Following custom in those roughriding years, Great-grandfather kept much of his assets in the form of diamonds, which took less space than cash and were easier to hide. He was apparently in that large minority who did not consider any financial institution a hundred percent honest or safe, along with W. C. Fields, another turn-of-the-century man who made no bones about his cold-eyed view in many a quip and script motif, as well as in his near paranoid distribution of his own money in an enormous number of banks across the country, against the inevitable day when some of them would abscond or plead a fake bankruptcy. In point of fact, just at the time Great-grandpa was reaching under his pillow for his life's savings, colorful or absurd as it may seem, Richard Whitney, head of the New York Stock Exchange and widely esteemed leader of the financial community, was quietly stealing enough to earn him a sentence in Sing Sing-he would not lack for colleagues thereonce the Great Crash had confirmed the suspicions of my greatgrandfather and Fields and exploded the illusions of the trusting majority.

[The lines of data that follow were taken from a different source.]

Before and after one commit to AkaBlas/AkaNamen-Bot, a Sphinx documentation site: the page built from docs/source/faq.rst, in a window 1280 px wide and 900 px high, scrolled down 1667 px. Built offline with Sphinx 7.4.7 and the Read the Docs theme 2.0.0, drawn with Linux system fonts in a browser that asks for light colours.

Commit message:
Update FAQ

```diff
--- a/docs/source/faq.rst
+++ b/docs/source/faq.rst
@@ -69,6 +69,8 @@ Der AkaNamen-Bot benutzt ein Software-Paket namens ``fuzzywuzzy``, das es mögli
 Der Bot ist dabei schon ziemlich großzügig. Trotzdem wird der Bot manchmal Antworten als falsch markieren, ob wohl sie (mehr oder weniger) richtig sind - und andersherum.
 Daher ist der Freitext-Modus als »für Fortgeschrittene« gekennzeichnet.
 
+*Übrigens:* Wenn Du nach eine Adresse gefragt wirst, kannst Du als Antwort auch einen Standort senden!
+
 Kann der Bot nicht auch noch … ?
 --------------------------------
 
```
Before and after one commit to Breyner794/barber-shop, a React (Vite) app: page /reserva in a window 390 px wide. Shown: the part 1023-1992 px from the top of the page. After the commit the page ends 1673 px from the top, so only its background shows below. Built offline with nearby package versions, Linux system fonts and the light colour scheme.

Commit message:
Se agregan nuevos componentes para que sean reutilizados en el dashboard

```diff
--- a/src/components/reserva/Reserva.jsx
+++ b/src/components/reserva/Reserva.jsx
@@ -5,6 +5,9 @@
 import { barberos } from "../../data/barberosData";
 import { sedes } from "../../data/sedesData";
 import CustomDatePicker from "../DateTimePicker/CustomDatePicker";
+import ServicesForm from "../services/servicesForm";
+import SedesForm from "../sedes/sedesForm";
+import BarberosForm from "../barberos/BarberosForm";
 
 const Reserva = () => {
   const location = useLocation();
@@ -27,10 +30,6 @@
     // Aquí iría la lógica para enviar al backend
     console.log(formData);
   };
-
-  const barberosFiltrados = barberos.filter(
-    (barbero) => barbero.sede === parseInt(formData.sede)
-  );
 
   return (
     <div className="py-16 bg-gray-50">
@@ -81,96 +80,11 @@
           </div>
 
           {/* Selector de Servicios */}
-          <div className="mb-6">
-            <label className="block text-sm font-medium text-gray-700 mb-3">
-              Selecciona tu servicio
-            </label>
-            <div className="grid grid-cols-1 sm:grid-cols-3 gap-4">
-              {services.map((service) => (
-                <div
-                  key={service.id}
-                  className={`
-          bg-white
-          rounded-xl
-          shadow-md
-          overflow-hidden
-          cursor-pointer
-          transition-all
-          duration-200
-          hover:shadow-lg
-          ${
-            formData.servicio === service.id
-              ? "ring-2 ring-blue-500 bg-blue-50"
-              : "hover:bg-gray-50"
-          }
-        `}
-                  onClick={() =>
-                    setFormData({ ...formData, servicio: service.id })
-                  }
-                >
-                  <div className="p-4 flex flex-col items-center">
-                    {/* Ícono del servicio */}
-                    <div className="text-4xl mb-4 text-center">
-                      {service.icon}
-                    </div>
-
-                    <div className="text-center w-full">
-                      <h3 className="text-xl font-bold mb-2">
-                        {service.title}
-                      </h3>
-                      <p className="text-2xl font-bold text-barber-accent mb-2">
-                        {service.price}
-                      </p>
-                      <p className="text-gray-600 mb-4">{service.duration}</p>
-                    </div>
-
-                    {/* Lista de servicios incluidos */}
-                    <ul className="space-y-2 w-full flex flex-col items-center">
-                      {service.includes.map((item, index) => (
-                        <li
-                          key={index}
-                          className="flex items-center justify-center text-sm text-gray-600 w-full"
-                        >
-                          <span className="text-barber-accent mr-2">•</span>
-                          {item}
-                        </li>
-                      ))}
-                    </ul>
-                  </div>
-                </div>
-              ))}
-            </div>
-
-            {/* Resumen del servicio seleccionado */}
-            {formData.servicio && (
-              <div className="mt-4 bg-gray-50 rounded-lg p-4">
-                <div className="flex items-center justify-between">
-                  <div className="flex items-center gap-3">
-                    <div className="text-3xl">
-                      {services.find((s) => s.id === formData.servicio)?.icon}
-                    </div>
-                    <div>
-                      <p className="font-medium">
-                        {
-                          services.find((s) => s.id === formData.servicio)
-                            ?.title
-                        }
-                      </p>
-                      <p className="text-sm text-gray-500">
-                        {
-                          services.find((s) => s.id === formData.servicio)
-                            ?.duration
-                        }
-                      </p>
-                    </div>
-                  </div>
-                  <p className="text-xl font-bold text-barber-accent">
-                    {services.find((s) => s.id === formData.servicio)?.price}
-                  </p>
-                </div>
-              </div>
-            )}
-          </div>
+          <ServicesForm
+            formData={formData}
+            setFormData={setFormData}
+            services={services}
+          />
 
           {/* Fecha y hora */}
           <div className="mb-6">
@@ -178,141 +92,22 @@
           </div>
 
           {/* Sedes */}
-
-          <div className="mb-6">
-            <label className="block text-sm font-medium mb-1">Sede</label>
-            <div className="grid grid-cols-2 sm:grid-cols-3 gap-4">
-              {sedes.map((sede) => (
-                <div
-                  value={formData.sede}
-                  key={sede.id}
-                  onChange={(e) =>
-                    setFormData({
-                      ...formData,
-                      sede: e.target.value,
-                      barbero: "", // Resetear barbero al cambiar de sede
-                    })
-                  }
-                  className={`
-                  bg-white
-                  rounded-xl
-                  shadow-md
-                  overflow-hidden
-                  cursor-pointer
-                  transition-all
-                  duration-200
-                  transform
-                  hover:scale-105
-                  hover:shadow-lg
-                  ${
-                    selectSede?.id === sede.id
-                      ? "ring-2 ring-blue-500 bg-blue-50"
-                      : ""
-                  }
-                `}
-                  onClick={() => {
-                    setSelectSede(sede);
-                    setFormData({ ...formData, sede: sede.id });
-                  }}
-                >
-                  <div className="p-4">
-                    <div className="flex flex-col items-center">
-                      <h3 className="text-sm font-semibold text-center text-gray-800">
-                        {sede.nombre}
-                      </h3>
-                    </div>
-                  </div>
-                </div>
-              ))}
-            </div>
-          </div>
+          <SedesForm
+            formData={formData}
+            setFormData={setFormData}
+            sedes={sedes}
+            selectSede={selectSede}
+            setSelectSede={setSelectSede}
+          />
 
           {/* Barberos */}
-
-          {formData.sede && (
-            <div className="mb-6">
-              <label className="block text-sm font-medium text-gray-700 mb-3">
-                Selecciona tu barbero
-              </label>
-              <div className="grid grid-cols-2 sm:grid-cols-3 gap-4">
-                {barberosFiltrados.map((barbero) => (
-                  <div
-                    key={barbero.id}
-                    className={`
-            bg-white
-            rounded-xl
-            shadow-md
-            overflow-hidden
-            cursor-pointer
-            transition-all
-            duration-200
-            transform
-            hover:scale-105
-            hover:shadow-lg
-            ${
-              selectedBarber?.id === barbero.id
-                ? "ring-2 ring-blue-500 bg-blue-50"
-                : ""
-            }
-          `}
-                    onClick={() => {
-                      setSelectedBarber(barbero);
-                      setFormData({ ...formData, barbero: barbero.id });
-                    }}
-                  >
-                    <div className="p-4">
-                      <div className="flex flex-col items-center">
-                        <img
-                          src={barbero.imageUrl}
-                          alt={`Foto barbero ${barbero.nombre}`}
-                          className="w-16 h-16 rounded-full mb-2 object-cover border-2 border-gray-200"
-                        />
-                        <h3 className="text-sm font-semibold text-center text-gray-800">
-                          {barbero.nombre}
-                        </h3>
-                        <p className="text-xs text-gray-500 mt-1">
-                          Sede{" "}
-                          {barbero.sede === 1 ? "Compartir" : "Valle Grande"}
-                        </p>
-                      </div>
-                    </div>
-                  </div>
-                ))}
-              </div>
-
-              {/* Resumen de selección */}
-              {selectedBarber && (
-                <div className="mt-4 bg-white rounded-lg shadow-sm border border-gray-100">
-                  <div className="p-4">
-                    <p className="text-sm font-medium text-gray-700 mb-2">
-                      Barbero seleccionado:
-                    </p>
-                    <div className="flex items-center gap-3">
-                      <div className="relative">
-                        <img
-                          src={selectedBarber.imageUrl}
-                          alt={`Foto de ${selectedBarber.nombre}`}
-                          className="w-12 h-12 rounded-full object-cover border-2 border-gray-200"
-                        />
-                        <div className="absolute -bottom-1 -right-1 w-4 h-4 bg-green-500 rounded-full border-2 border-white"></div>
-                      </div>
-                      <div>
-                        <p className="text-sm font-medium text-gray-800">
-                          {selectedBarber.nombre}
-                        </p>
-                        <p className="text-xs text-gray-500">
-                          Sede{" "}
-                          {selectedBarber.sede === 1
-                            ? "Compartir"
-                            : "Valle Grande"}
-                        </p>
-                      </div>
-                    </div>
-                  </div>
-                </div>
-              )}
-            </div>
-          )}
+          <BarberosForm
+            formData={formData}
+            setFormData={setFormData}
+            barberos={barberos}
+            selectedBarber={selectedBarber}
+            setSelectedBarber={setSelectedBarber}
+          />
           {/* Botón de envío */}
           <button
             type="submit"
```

Ill as he was, Great-grandpa definitely remembered stashing his whole little fortune under his pillow and now demanded to know who had been to visit him. His trembling wife reeled off the list, plus, of course, the new rabbi. Commanding her, despite her protests, to help him dress, he took his oak walking stick and, refusing her touch on his elbow, plodded up Madison Avenue from 112th to 114th and into the synagogue, where he found the rabbi seated at a table writing. He said to the rabbi that he would like to have his jewelry back. The rabbi looked up and with a blank expression repeated, ”Your jewelry?" With which the old man raised his stick and brought it down on the rabbi's neck before the poor man could dodge out of the way. Bedlam. But new life had sprung into the old man's sinews as he pursued the rabbi around the room with people trying to grab his flailing rod of righteousness. At last the rabbi faced him, both of them gasping for breath, and with hands raised he backed to the coat draped over his chair, reached into a pocket, and produced a knotted linen cloth. The old man unknotted it with his bent fingers and after a glancing count stuffed it into his own coat and walked out. He got home but barely made it back upstairs through the narrow brown-painted hallway and into his bed. The news had flown, and my mother and her father and a whole troop of heirs quickly assembled and watched as from his pillow he distributed his life among them, then sighed and closed his eyes, never to wake again.